Earth Day was founded by Sen. Gaylord Nelson as an environmental teach-in first held on April 22, 1970. Nelson was later awarded the Presidential Medal of Freedom award in recognition of his work.
These were Wisconsin conservationists that I could be proud of.
Today, unfortunately, the state government takes its cues from people like lobbyist Bob Welch, a representative of the Wisconsin Bear Hunters Association and the National Rifle Association’s state chapter. These people promote the disgusting practice of “hounding” — releasing packs of killer hounds to run through the beautiful Wisconsin countryside, terrifying our wildlife. When they chase a bear up a tree, the "hunters" come and shoot the bear down. Wisconsin basically sanctions dog fighting.
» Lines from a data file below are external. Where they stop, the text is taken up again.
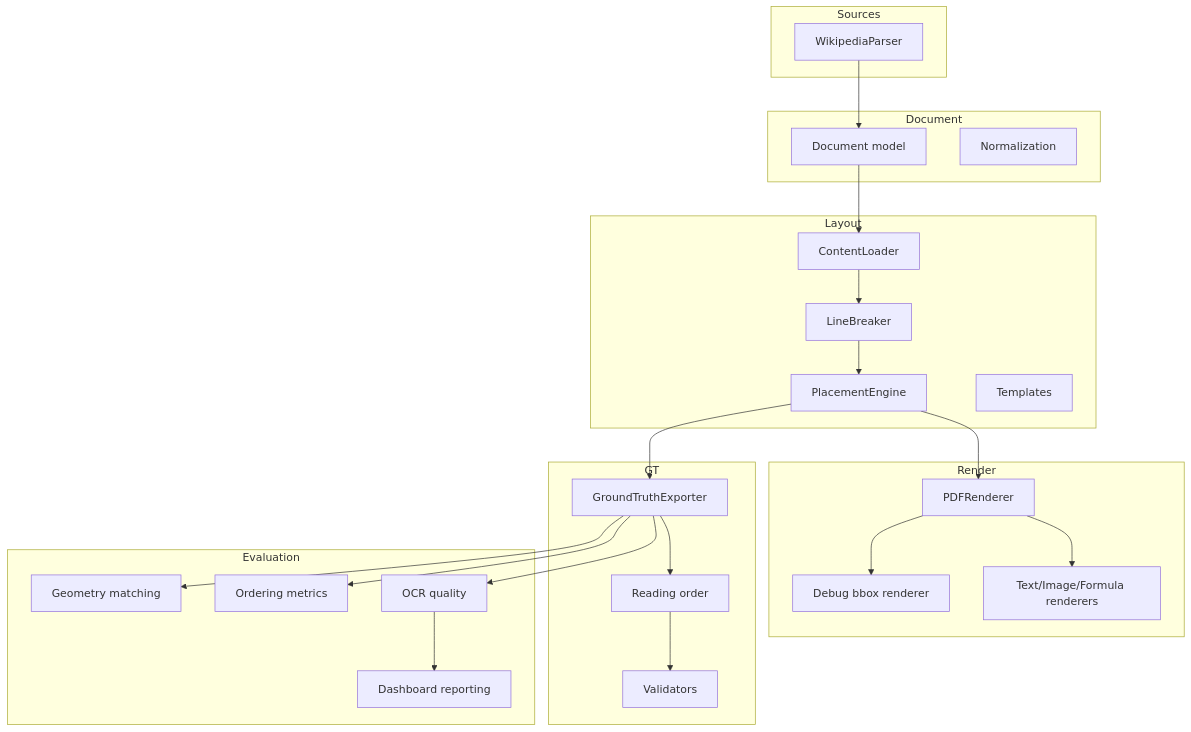
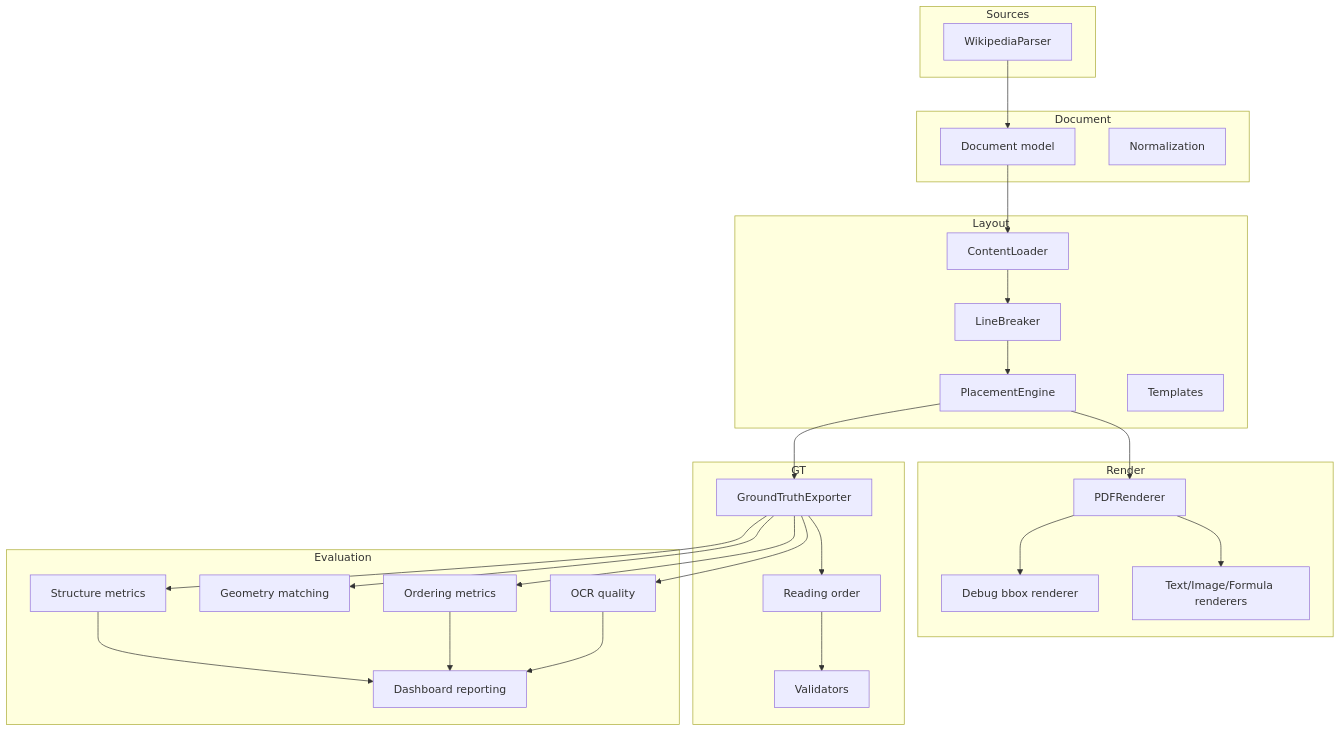
The second of 2 diagrams in tutorials/architecture.md (vorobev-danila/PolyDocBench), drawn with Mermaid before and after one commit. The commit also changed other lines of this file and 22 other files, not shown here.

````diff
--- a/tutorials/architecture.md
+++ b/tutorials/architecture.md
@@ -24,49 +24,53 @@
 ```mermaid
 flowchart TB
     subgraph Sources
         S1[WikipediaParser]
     end
 
     subgraph Document
         M1[Document model]
         M2[Normalization]
     end
 
     subgraph Layout
         L1[ContentLoader]
         L2[LineBreaker]
         L3[PlacementEngine]
         L4[Templates]
     end
 
     subgraph Render
         R1[PDFRenderer]
         R2[Text/Image/Formula renderers]
         R3[Debug bbox renderer]
     end
 
     subgraph GT
         G1[GroundTruthExporter]
         G2[Reading order]
         G3[Validators]
     end
 
     subgraph Evaluation
         E1[OCR quality]
         E2[Ordering metrics]
         E3[Geometry matching]
-        E4[Dashboard reporting]
+        E4[Structure metrics]
+        E5[Dashboard reporting]
     end
 
     S1 --> M1
     M1 --> L1
     L1 --> L2 --> L3 --> R1
     L3 --> G1
     R1 --> R2
     R1 --> R3
     G1 --> G2 --> G3
     G1 --> E1
     G1 --> E2
     G1 --> E3
-    E1 --> E4
+    G1 --> E4
+    E1 --> E5
+    E2 --> E5
+    E4 --> E5
 ```
````
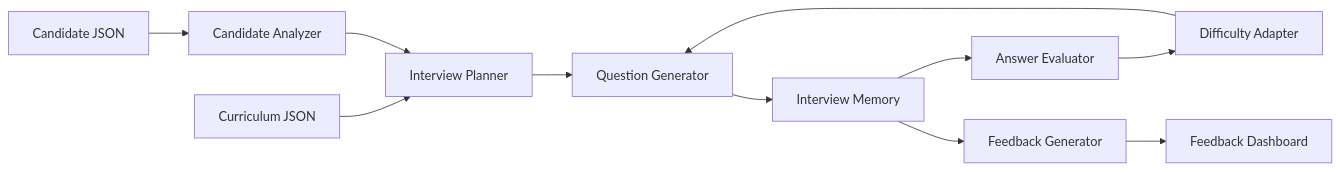
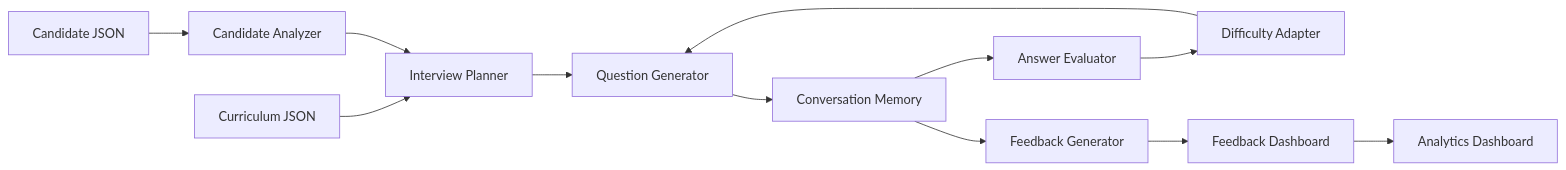
One commit to cyrilchris-j/InterviewPilot-AI changed the diagram in README.md. Above: the diagram before and after it, drawn with Mermaid. The commit also changed other lines of this file and 25 other files, not shown here.

````diff
--- a/README.md
+++ b/README.md
@@ -303,13 +20,14 @@
 ```mermaid
 flowchart LR
   A[Candidate JSON] --> B[Candidate Analyzer]
   C[Curriculum JSON] --> D[Interview Planner]
   B --> D
   D --> E[Question Generator]
-  E --> F[Interview Memory]
+  E --> F[Conversation Memory]
   F --> G[Answer Evaluator]
   G --> H[Difficulty Adapter]
   H --> E
   F --> I[Feedback Generator]
   I --> J[Feedback Dashboard]
+  J --> K[Analytics Dashboard]
 ```
````
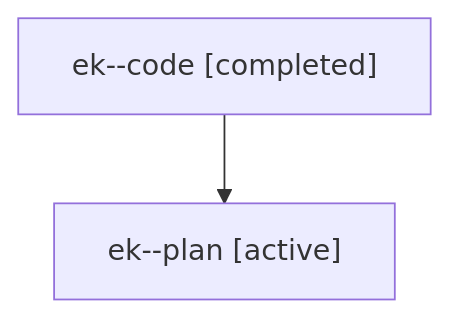
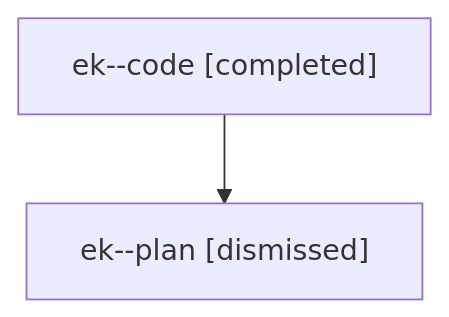
Before and after one commit to sase-org/sase--agents: the diagram in sessions/bbugyi200.athena.ek.md, drawn with Mermaid. The commit also changed other lines of this file and 28 other files, not shown here.

````diff
--- a/sessions/bbugyi200.athena.ek.md
+++ b/sessions/bbugyi200.athena.ek.md
@@ -9,6 +9,6 @@
 ```mermaid
 flowchart TD
   n0["ek--code [completed]"]
-  n1["ek--plan [active]"]
+  n1["ek--plan [dismissed]"]
   n0 --> n1
 ```
````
I can’t believe that the majority of the citizens of this great state approve of this.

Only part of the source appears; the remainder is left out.